AU graduate student Kathrina Konfirst is experiencing this firsthand as she begins her journey as a Peace Corps volunteer. A student in the Master’s International Program in TESOL, Konfirst is spending the next two years teaching English in Ukraine with her husband Matt. “We’re excited to volunteer and give back, and at the same time meet new people, learn a new language, and see how people in another part of the world live,” she says.
Structured as a partnership with the Peace Corps, the Master’s International Program in TESOL prepares students for Peace Corps English-language teaching assignments while they earn a master’s in TESOL. Students finish a majority of their coursework before leaving for their Peace Corps assignment and complete their oral comprehensive exams, teaching portfolios, and Peace Corps reports when they return.

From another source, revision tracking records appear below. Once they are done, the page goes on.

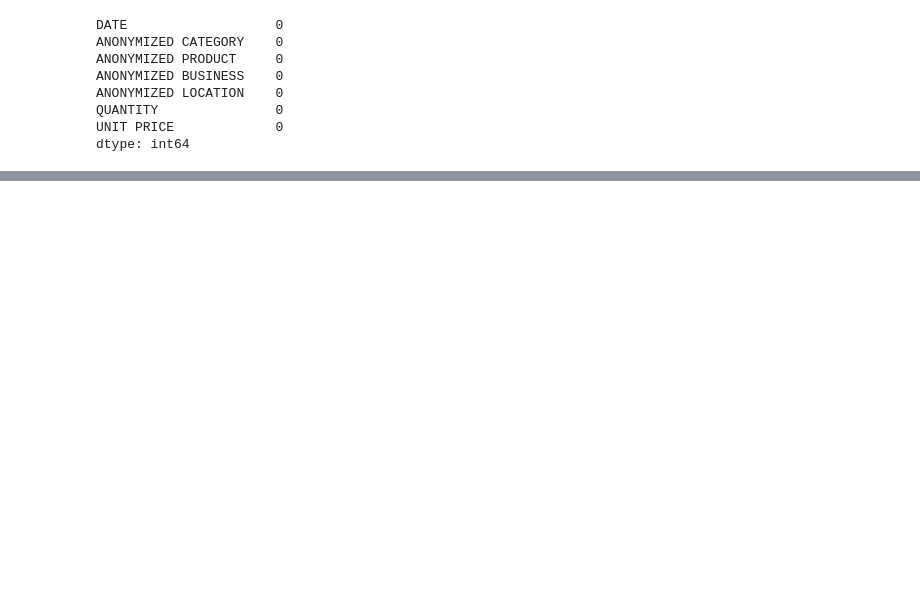
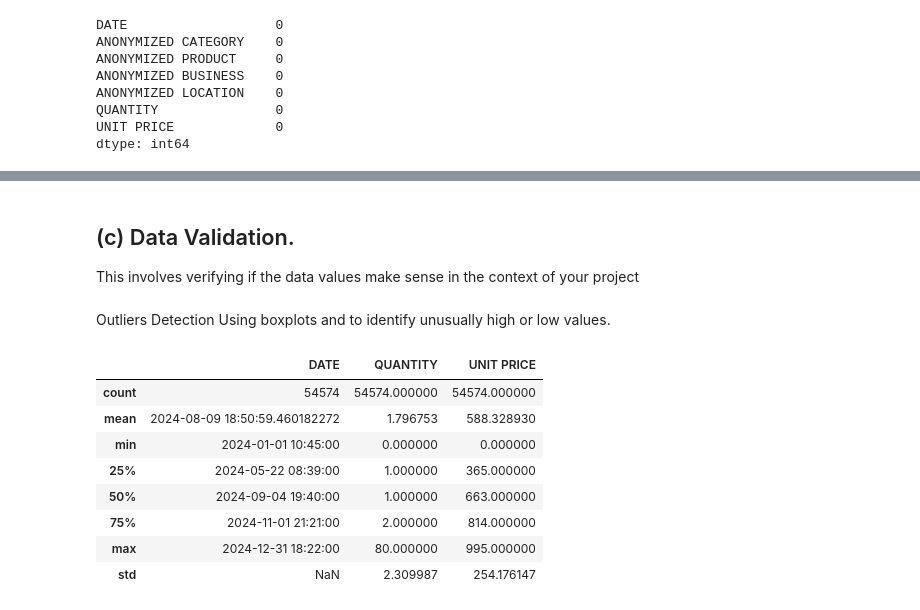
Before and after one commit to PaulMuniu/Kwanza-Tukule-Data-Analysis, a Jupyter notebook: Kwanza_Tukule.ipynb, the cells around one changed output, grey strips where cells are left out. Saved outputs shown, nothing was run; the diff lists cells and outputs as text; code cells hidden in the pictures; blank space fills up the shorter version.

```diff
--- a/Kwanza_Tukule.ipynb
+++ b/Kwanza_Tukule.ipynb
@@ -113,0 +187,18 @@ dtype: int64
+# %% [markdown]
+## (c) Data Validation.
+This involves verifying if the data values make sense in the context of your project
+# %% [markdown]
+Outliers Detection
+Using boxplots and  to identify unusually high or low values.
+# %%
+data.describe()
+# %% [output]
+|  | DATE | QUANTITY | UNIT PRICE |
+| count | 54574 | 54574.000000 | 54574.000000 |
+| mean | 2024-08-09 18:50:59.460182272 | 1.796753 | 588.328930 |
+| min | 2024-01-01 10:45:00 | 0.000000 | 0.000000 |
+| 25% | 2024-05-22 08:39:00 | 1.000000 | 365.000000 |
+| 50% | 2024-09-04 19:40:00 | 1.000000 | 663.000000 |
+| 75% | 2024-11-01 21:21:00 | 2.000000 | 814.000000 |
+| max | 2024-12-31 18:22:00 | 80.000000 | 995.000000 |
+| std | NaN | 2.309987 | 254.176147 |
```
Also changed, not shown: parts of 24 cells of this notebook.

Originally from Germany, Konfirst first became interested in teaching languages when she moved to the United States in 1999. “I got really close to the German teacher at my school. She kind of took me under her wing and helped me with the transition,” says Konfirst. In addition to adjusting to a new culture and language, she also studied French and Spanish and graduated from high school able to speak four languages.
Konfirst’s high school language teachers served as the role models for the kind of career she wanted to pursue. “I want to be like the language teachers I had when I first came to the States,” says Konfirst. “They really helped me to transition into this new stage of my life. I think that had a big impact on making me want to teach.”
AU’s international TESOL program was an ideal fit for Konfirst, allowing her to combine her love of languages with her passion for teaching. “It was really the perfect program for me,” she says. “Being able to teach and observe in D.C. was ideal, because there are so many language schools and people coming from all over.”
The next several months will be a whirlwind for Konfirst and her husband. Before becoming official Peace Corps volunteers, they must complete an intense, three- month training session in Ukraine. Along with five to ten other volunteers, they will meet full time Monday through Friday for language, cultural, technical, and safety training. Upon completing this training in mid December, the Konfirsts will become sworn-in volunteers, only then finding out where in Ukraine they will teach.
Though adjusting to living and working in a new country will undoubtedly hold its challenges, Konfirst is excited about getting started with this next phase of her life. “It's been a while since I've been in a new place and have had to be a student or a teacher without really knowing the language,” she says. “It'll be really good to find myself in that situation and be able to relate to how my students feel in the classroom. I think that always makes you a better teacher and a better person if you can relate to what someone else is going through.”